Philipp Gollner’s (history) class visiting transnational communities regionally was not able to visit Chicago as planned but took in communities closer to Goshen, including the Amish in Shipshewana and the Irish in South Bend.

Kendra Yoder’s (sociology) Environmental Disaster and Response course went to Marianna, Florida. They volunteered on a construction site with Mennonite Disaster Service in a community that is still rebuilding after Hurricane Michael, learning about disaster response from community partners. We were pleased that this course attracted commuter students who had not had the opportunity to live with a group of peers and travel outside their region. Nearly all reported that learning construction skills boosted their self-confidence.“The first day on the work site was one I will never forget,” Rosabel Evangelista Rios wrote on the group’s blog. “Just in the span of eight hours, I learned…how to sand down the floors…put up siding and…paint so no paint marks would be visible.”


Virtual study abroad became an important strategy for many universities during this year of COVID-19. We were able to partner with Mennonite Central Committee (MCC) for a year-long Global Health Virtual Practicum taught by MCC Global Health Coordinator Paul Shetler Fast. The students connected with MCC partnersaround the world to assist in their work of assessing and monitoring health projects. The MCC students in the class came from many countries, providing another level of cross-cultural encounters.
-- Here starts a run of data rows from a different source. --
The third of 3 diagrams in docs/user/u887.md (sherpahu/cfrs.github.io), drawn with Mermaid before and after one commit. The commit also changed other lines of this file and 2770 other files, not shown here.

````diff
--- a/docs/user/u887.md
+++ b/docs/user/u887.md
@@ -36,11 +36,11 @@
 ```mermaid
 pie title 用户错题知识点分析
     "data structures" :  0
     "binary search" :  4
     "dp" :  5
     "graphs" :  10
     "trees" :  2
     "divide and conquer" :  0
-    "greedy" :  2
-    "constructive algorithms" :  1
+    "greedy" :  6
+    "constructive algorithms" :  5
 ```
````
This will become an annual spring course in the coming year and an opportunity for real-world learning without travel.


We have made some progress in addressing the issue of the declining numbers of students opting for the SST semester abroad. Since the 2018-19 SST Anniversary Year, we have proposed major curriculum changes that will allow all our students to achieve the same learning goals for SST in different formats, in the US as well as abroad.

We are concerned that our students of color, Latinx, financially stressed and first generation college students have not taken advantage of SST semesters abroad at the same level as their white, middle class counterparts. Using our own data and attending a number of workshops on the topic, we were able to write and were awarded two federal grants this year to work toward equity and inclusion in study abroad.
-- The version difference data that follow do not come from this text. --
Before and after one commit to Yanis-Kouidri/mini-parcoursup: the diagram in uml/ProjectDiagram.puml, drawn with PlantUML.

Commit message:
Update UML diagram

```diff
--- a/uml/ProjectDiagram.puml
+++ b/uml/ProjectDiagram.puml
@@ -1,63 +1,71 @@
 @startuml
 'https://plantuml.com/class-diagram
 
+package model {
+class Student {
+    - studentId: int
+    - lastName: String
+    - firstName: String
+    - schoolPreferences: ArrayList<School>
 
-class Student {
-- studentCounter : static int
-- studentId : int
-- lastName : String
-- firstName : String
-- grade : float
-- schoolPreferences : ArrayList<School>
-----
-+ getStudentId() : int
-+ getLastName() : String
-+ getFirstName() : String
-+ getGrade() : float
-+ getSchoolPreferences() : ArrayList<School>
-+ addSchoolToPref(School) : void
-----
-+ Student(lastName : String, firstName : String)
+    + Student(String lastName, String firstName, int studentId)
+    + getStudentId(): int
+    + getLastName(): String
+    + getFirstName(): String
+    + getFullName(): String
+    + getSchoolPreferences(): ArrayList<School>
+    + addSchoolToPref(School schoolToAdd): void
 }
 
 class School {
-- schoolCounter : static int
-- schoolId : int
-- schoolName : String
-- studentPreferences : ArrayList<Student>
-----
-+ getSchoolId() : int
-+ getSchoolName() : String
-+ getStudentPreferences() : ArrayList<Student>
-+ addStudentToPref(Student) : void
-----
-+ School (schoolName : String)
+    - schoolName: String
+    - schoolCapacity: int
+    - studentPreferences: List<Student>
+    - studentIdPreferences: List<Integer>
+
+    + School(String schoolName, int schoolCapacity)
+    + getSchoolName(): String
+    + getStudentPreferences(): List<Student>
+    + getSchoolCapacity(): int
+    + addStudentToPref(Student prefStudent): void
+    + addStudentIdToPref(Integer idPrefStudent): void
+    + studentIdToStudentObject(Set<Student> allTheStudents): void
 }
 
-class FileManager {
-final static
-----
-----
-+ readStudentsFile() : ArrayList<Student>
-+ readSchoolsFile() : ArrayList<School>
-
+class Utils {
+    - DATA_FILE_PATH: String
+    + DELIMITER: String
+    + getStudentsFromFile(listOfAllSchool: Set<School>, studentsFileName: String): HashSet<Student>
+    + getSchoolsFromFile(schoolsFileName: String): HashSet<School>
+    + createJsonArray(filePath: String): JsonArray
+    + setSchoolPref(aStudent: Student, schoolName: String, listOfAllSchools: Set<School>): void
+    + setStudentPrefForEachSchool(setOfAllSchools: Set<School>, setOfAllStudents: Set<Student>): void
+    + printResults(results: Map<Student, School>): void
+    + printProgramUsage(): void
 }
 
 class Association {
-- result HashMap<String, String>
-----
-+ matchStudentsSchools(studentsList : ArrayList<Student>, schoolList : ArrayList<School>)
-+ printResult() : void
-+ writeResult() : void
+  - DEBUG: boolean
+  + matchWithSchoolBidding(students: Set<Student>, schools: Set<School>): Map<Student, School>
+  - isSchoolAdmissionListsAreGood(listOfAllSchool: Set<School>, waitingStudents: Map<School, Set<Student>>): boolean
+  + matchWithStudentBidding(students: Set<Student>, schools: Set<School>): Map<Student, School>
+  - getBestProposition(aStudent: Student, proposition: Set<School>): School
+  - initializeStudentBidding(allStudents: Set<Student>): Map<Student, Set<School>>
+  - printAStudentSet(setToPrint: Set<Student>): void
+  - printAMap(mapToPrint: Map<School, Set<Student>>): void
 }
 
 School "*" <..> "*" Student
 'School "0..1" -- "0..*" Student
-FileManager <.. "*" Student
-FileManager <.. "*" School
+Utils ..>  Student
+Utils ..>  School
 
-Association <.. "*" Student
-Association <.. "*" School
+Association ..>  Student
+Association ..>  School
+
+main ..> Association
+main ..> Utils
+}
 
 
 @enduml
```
This year, we started the Global Citizen Ambassadors program and had seven amazing students from three continents who gave us advice, sat at information tables, talked to students, created videos and supported the program.

In 2021-22, we plan to hire several ambassadors who can serve as peer mentors for underrepresented students. By next year, we hope to have some solid data on our achievements in increasing the diversity of students going abroad.

We couldn’t have done all of this without your support, good wishes and donations. Goshen College remains committed to providing a global education for all students to ensure that they will be ready for careers that put a premium on cultural competence, adaptability, global perspectives and civic responsibility.


Dr. Jan Bender Shetler directs Goshen College’s Global Engagement Office. Previously, she taught world history at Goshen College. 

Jan has led SST units in Ethiopia, Tanzania and Senegal and conducted extensive oral history research in the Mara region of Tanzania. She recently received a grant from the National Endowment for the Humanities to preserve this research in a Mara Cultural Heritage Digital Library so that Tanzanians and others worldwide can access it.